That's what I did at the beginning. If I had a one hour room and 10 minutes into it, nobody came into the room, I'm still not closing out that room. I might sit in silence, but I’ll sit there for the whole hour. I might work on something. I want to be there when somebody hops into the room.

 And even if like one or two or no people show up, if I do it again the next week, at the same time and the next week, at the same time, eventually people are going to recognize me in the hallway. They're going to see that title. They're going to get curious. They're going to hop in and it'll grow and it'll grow. So don't make the commitment to do a room, hop in, five minutes later go, ‘Well, nobody came, I guess this isn't working’ and close out the room. 

Show up as a person who gets the results that they want. And a person who gets results would make a commitment, show up and see the commitment through. I think the sooner you just start doing that and getting comfortable with that, the easier Clubhouse will be overall.”

Heather Zeitzwolfe: “I love that idea of keeping it open. You know, you can also invite a buddy.”

Rita Goodroe: “And now they have the replay feature. You could have something prepared and if no one shows up, it turns more into like a podcast teaching moment. 

Carve out that time and then don't bail on it. Because it's the visual, the seeing you over and over again, that will start building trust in you without you even realizing it because you're consistent. 

You show up, I see your name there, I see you leaving this conversation. Like I see it again and again, and I'm gonna be like, ‘Wow’. And I won't even realize that I'm building that trust in you, but I am subconsciously.

It's like, ‘I can trust her. She's consistent. She's going to show up’. And I just take that on because I see that happening right through your actions.”

Heather Zeitzwolfe: “Sometimes when you're in a room and there's only a few people in there that's almost better because then you actually get more one-on-one contact with somebody. You don't have to have a giant room to make it effective. 

On your podcast, you talk a lot about stepping into this. Like being uncomfortable, allowing yourself to be uncomfortable so that you can actually do greater things in your business. And Clubhouse, like you said, it could be uncomfortable, we just got to do it. And I think part of showing up authentically is doing it over and over again. Those nerves will go away and the real you will come forward.

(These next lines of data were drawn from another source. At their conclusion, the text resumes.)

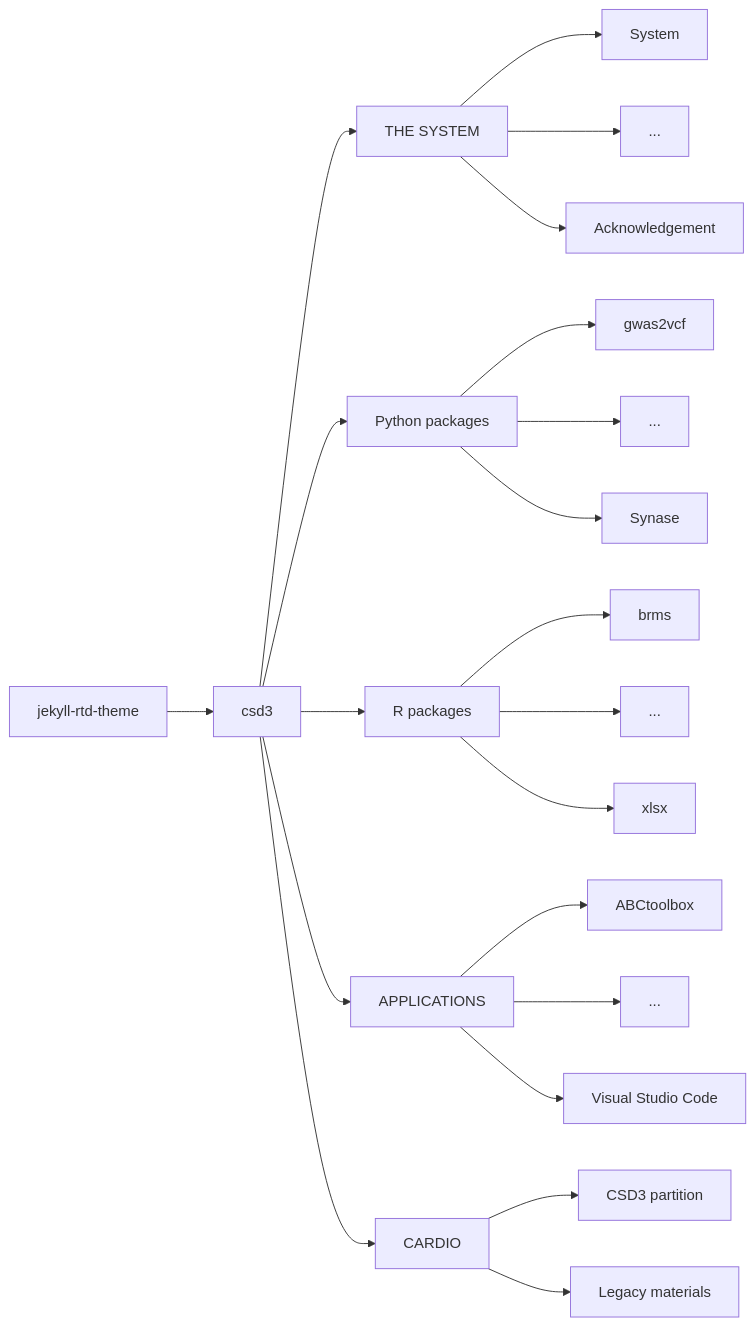
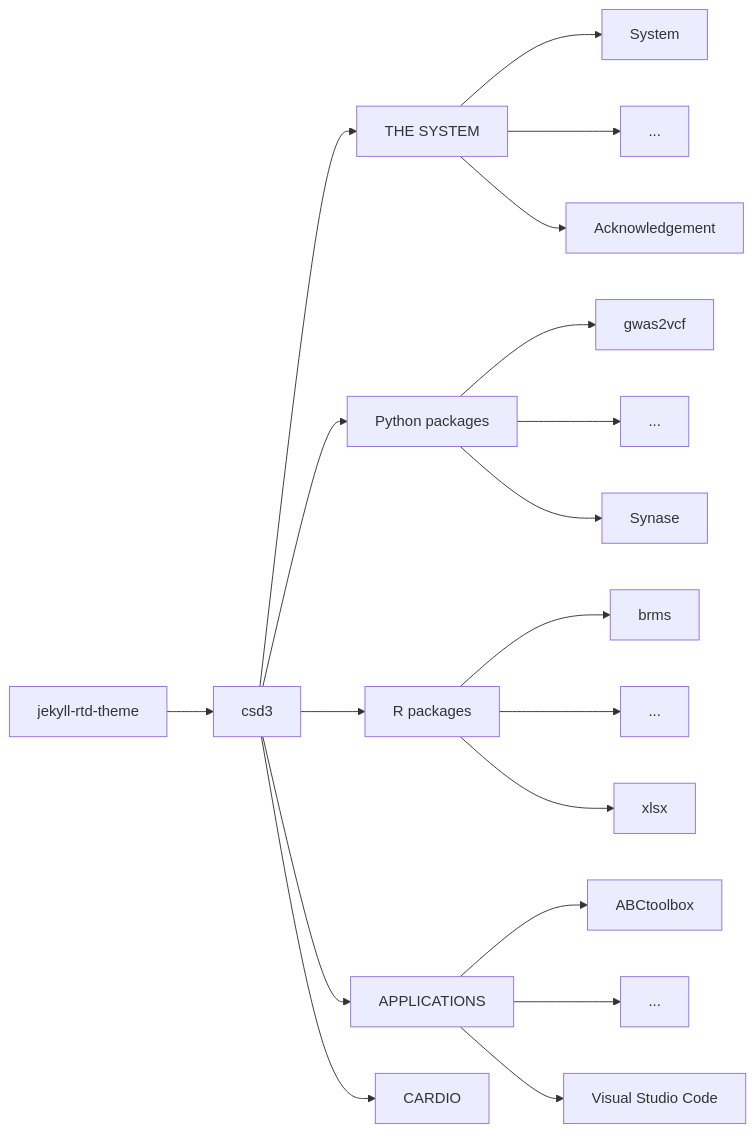
Before and after one commit to cambridge-ceu/csd3: the diagram in README.md, drawn with Mermaid.

````diff
--- a/README.md
+++ b/README.md
@@ -8,23 +8,21 @@
 ```mermaid
 graph LR;
 jekyll-rtd-theme --> csd3
 csd3 --> system["THE SYSTEM"]
 csd3 --> Python["Python packages"]
 csd3 --> R["R packages"]
 csd3 --> applications["APPLICATIONS"]
 csd3 --> cardio["CARDIO"]
 system --> System
 system --> sysdot["..."]
 system --> Acknowledgement
-cardio --> cp["CSD3 partition"]
-cardio --> lm["Legacy materials"]
 applications --> ABCtoolbox
 applications --> appdot["..."]
 applications --> vsc["Visual Studio Code"]
 Python --> gwas2vcf
 Python --> Pythondot["..."]
 Python --> Synase
 R --> brms
 R --> Rdot["..."]
 R --> xlsx
 ```
````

One other thing I really love about Clubhouse is that these rooms are very targeted. You can find your target market pretty easily. Do you have any suggestions on finding clubs or making your own clubs?”

Rita Goodroe: “They have such great search features now that you can search keywords, you can search for actual like topics. Right? Rooms are now tagged with topics. So you can find the clubs and the rooms that talk about the kinds of things that you want to talk about. 

But also as a business owner, think about what your audience wants to talk about. So sometimes it's like, ‘Well, I would want to go into a room about X, Y, and Z’, and I'm like, ‘Cool, but would your potential clients and customers want to go into a room about X, Y, and Z?’. Maybe yes, and maybe no. And if yes, then cool, you get to listen to something that also like is going to benefit your business overall. Right? 

But if not, start finding the conversations and the places that are grabbing the attention of your target market. Because number one, if you participate in those conversations, you're going to be participating in front of people who could be ideal clients.

But also if you listen, that’s great market research. You're going to learn, what questions are they asking? What language are they using? What is important to them? Like, how engaged are they in this? Like, where did this room come from? And then look at the rooms that your ideal clients are starting too.

There are all kinds of things that you can do to find places and spaces, but really the search features are incredible. Use them and just start showing up. It's also who you follow because you see the conversations from the people that you follow in Clubhouse. Follow people that maybe you're not in their networks already, you wouldn't come across them other ways or other places. Sometimes people follow the same exact people platform after platform, after platform.

Which is okay, but you're really missing the boat in Clubhouse if you do that. Instead, if you want to be exposed to new conversations, new people, new places, then just search and follow people you don't know. So you can see what starts popping up in your hallway. 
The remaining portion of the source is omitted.